Line by line, reproduce the records exactly.

BEGIN Information

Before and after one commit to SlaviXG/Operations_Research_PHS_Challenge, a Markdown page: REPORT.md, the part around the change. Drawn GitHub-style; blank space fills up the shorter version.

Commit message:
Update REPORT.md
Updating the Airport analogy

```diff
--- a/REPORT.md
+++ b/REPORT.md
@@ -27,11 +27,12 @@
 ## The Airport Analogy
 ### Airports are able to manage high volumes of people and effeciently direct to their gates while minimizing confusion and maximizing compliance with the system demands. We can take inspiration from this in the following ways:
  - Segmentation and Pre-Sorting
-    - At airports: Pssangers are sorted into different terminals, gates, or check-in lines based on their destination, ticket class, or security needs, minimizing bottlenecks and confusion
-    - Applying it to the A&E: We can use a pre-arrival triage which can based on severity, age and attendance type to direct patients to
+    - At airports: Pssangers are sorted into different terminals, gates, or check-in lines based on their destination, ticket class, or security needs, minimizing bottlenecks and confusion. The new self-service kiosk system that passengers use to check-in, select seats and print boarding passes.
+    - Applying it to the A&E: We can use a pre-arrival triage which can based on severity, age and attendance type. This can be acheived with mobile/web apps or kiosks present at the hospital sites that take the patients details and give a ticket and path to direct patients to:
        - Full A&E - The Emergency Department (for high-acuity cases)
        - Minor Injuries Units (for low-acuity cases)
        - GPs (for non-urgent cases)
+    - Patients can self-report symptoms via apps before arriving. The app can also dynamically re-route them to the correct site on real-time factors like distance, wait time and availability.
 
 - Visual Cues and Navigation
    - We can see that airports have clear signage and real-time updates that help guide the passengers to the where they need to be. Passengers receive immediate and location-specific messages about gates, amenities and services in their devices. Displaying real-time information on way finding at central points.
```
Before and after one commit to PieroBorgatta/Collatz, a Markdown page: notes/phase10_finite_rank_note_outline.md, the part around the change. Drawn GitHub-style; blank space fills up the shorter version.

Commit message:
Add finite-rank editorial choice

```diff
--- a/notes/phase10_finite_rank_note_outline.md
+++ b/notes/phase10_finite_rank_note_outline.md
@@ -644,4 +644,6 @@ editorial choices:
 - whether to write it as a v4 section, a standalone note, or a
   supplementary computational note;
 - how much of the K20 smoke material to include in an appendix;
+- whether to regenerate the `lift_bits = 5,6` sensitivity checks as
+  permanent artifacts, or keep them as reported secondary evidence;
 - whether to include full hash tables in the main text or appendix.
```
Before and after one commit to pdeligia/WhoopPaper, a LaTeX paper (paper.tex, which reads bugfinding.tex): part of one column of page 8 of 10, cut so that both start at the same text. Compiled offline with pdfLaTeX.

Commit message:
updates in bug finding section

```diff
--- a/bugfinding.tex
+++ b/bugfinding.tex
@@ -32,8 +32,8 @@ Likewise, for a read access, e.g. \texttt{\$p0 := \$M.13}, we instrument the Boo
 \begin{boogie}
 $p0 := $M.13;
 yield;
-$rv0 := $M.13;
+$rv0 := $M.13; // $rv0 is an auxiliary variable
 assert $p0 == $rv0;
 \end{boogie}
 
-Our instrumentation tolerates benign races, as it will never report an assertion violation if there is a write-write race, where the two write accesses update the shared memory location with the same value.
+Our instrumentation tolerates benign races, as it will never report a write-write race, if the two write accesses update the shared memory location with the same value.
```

END Information

§ **Solution to this exercise**
Before and after one commit to SlaviXG/Operations_Research_PHS_Challenge, a Markdown page: REPORT.md, the part around the change. Drawn GitHub-style; blank space fills up the shorter version.

Commit message:
Update REPORT.md
Updating the Airport analogy

```diff
--- a/REPORT.md
+++ b/REPORT.md
@@ -27,11 +27,12 @@
 ## The Airport Analogy
 ### Airports are able to manage high volumes of people and effeciently direct to their gates while minimizing confusion and maximizing compliance with the system demands. We can take inspiration from this in the following ways:
  - Segmentation and Pre-Sorting
-    - At airports: Pssangers are sorted into different terminals, gates, or check-in lines based on their destination, ticket class, or security needs, minimizing bottlenecks and confusion
-    - Applying it to the A&E: We can use a pre-arrival triage which can based on severity, age and attendance type to direct patients to
+    - At airports: Pssangers are sorted into different terminals, gates, or check-in lines based on their destination, ticket class, or security needs, minimizing bottlenecks and confusion. The new self-service kiosk system that passengers use to check-in, select seats and print boarding passes.
+    - Applying it to the A&E: We can use a pre-arrival triage which can based on severity, age and attendance type. This can be acheived with mobile/web apps or kiosks present at the hospital sites that take the patients details and give a ticket and path to direct patients to:
        - Full A&E - The Emergency Department (for high-acuity cases)
        - Minor Injuries Units (for low-acuity cases)
        - GPs (for non-urgent cases)
+    - Patients can self-report symptoms via apps before arriving. The app can also dynamically re-route them to the correct site on real-time factors like distance, wait time and availability.
 
 - Visual Cues and Navigation
    - We can see that airports have clear signage and real-time updates that help guide the passengers to the where they need to be. Passengers receive immediate and location-specific messages about gates, amenities and services in their devices. Displaying real-time information on way finding at central points.
```
Before and after one commit to PieroBorgatta/Collatz, a Markdown page: notes/phase10_finite_rank_note_outline.md, the part around the change. Drawn GitHub-style; blank space fills up the shorter version.

Commit message:
Add finite-rank editorial choice

```diff
--- a/notes/phase10_finite_rank_note_outline.md
+++ b/notes/phase10_finite_rank_note_outline.md
@@ -644,4 +644,6 @@ editorial choices:
 - whether to write it as a v4 section, a standalone note, or a
   supplementary computational note;
 - how much of the K20 smoke material to include in an appendix;
+- whether to regenerate the `lift_bits = 5,6` sensitivity checks as
+  permanent artifacts, or keep them as reported secondary evidence;
 - whether to include full hash tables in the main text or appendix.
```
Before and after one commit to pdeligia/WhoopPaper, a LaTeX paper (paper.tex, which reads bugfinding.tex): part of one column of page 8 of 10, cut so that both start at the same text. Compiled offline with pdfLaTeX.

Commit message:
updates in bug finding section

```diff
--- a/bugfinding.tex
+++ b/bugfinding.tex
@@ -32,8 +32,8 @@ Likewise, for a read access, e.g. \texttt{\$p0 := \$M.13}, we instrument the Boo
 \begin{boogie}
 $p0 := $M.13;
 yield;
-$rv0 := $M.13;
+$rv0 := $M.13; // $rv0 is an auxiliary variable
 assert $p0 == $rv0;
 \end{boogie}
 
-Our instrumentation tolerates benign races, as it will never report an assertion violation if there is a write-write race, where the two write accesses update the shared memory location with the same value.
+Our instrumentation tolerates benign races, as it will never report a write-write race, if the two write accesses update the shared memory location with the same value.
```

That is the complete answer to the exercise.